Nevus lipomatosus cutaneous superficialis (NLCS)
M 53, single soft nodule, left thigh
- Normal epidermis, mature adipose tissue in dermis, no encapsulation
Diagnosis: Nevus lipomatosus cutaneous superficialis (Dermolipoma)
Nevus lipomatosus cutaneous superficialis is a rare benign hamartoma characterized by the presence of mature adipose tissue in the dermis.
Clinically, the lesion may be classical type or solitary type. The classical type lesion consists of clusters of papules and nodules usually in the pelvic or gluteal areas occurring at birth or during childhood.
The solitary form occurs as a single dermal nodule or papule after age 20.
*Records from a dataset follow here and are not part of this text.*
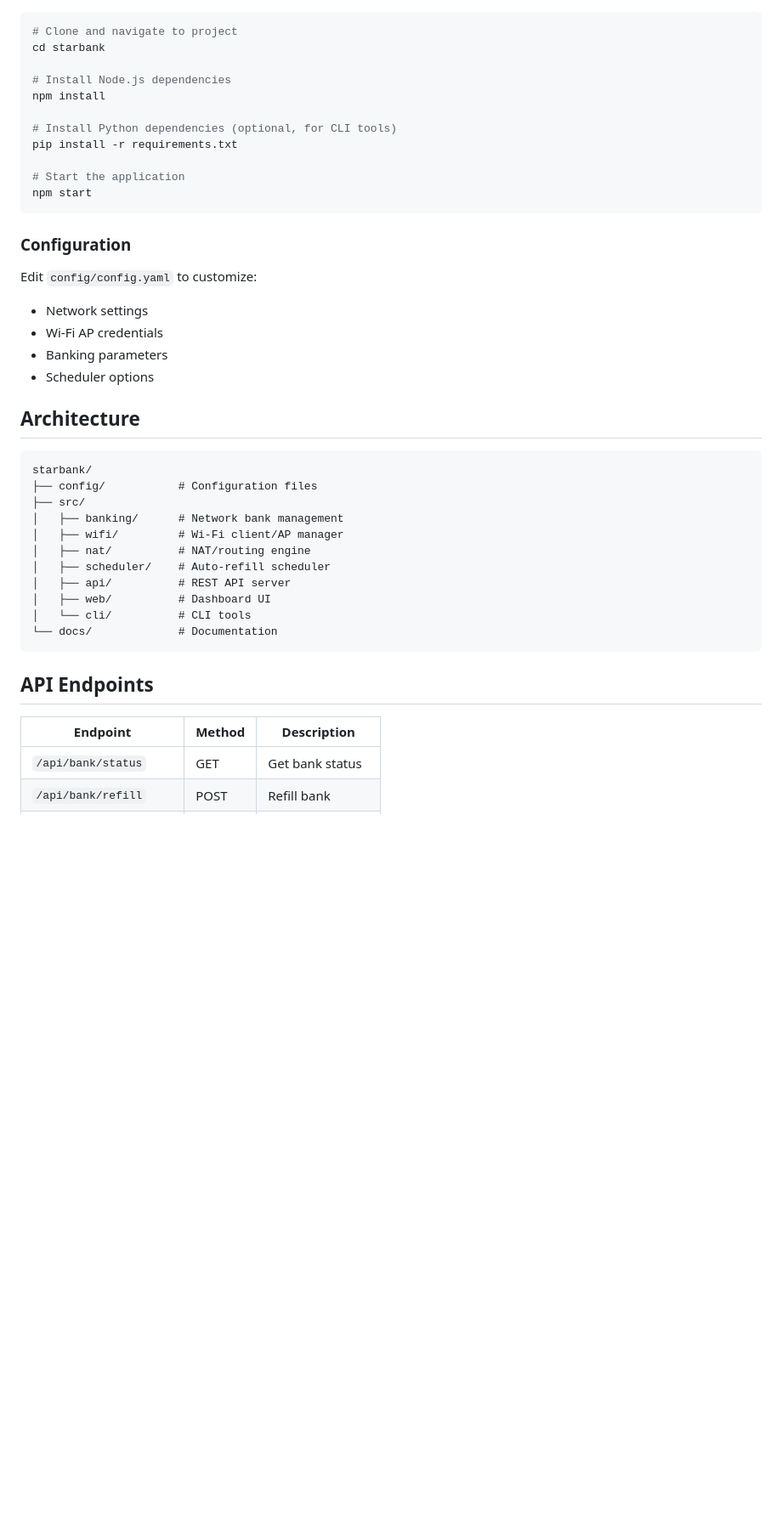
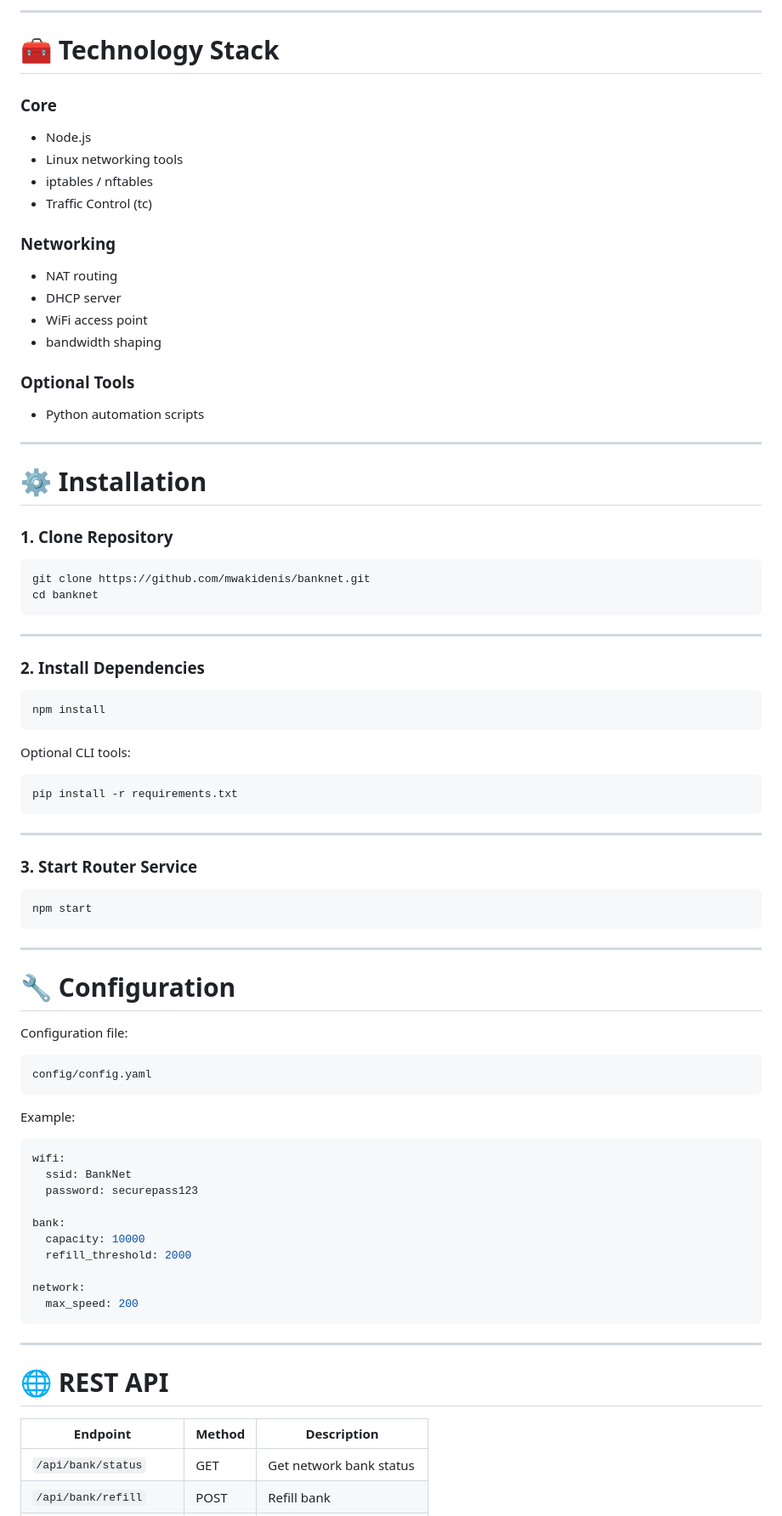
Before and after one commit to mwakidenis/banknet, a Markdown page: README.md, the part around one of its changes. Shown at 85% size. Drawn GitHub-style; blank space fills up the shorter version.

````diff
--- a/README.md
+++ b/README.md
@@ -31,46 +184,88 @@
+---
+
+# 🧰 Technology Stack
+
+### Core
+
+- Node.js
+- Linux networking tools
+- iptables / nftables
+- Traffic Control (tc)
+
+### Networking
+
+- NAT routing
+- DHCP server
+- WiFi access point
+- bandwidth shaping
+
+### Optional Tools
+
+- Python automation scripts
+
+---
+
+# ⚙️ Installation
+
+### 1. Clone Repository
 
 ```bash
-# Clone and navigate to project
-cd starbank
+git clone https://github.com/mwakidenis/banknet.git
+cd banknet
+```
 
-# Install Node.js dependencies
+---
+
+### 2. Install Dependencies
+
+```bash
 npm install
+```
 
-# Install Python dependencies (optional, for CLI tools)
+Optional CLI tools:
+
+```bash
 pip install -r requirements.txt
+```
 
-# Start the application
+---
+
+### 3. Start Router Service
+
+```bash
 npm start
 ```
 
-### Configuration
+---
 
-Edit `config/config.yaml` to customize:
+# 🔧 Configuration
 
-- Network settings
-- Wi-Fi AP credentials
-- Banking parameters
-- Scheduler options
-
-## Architecture
+Configuration file:
 
 ```
-starbank/
-├── config/           # Configuration files
-├── src/
-│   ├── banking/      # Network bank management
-│   ├── wifi/         # Wi-Fi client/AP manager
-│   ├── nat/          # NAT/routing engine
-│   ├── scheduler/    # Auto-refill scheduler
-│   ├── api/          # REST API server
-│   ├── web/          # Dashboard UI
-│   └── cli/          # CLI tools
-└── docs/             # Documentation
+config/config.yaml
 ```
 
-## API Endpoints
+Example:
+
+```yaml
+wifi:
+  ssid: BankNet
+  password: securepass123
+
+bank:
+  capacity: 10000
+  refill_threshold: 2000
+
+network:
+  max_speed: 200
+```
+
+---
+
+# 🌐 REST API
 
 | Endpoint | Method | Description |
-|----------|--------|-------------|
-| `/api/bank/status` | GET | Get bank status |
+|--------|--------|-------------|
+| `/api/bank/status` | GET | Get network bank status |
 | `/api/bank/refill` | POST | Refill bank |
````
Also changed, not shown: other parts of README.md (+267 -42 lines).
Microscopically, superficial and mid dermis show mature adipose tissue in between the dermal collagen. (Remember, normally there is no adipose tissue in the papillary and reticular dermis.)
DON’T GET CONFUSED WITH THE TERM NEVUS
Nevus (plural: nevi) is a nonspecific medical term for a visible, circumscribed, chronic lesion of the skin or mucosa. The term originates from naevus, which is Latin for “birthmark”.
Melanocytic nevus is a specific lesion composed of nevus cells of melanocytic lineage whereas nevus lipomatous cutaneous superficialis is a specific lesion of superficial skin composed of lipocytes (adipocytes or fat cells).
Another thing to remember
Normally, there is no adipocytes in the dermis, but fat cells are the predominant cells of the subcutis. That’s why you may see lipoma or angiolipoma in the subcutis, but not in the dermis.
Deba P Sarma, MD, Omaha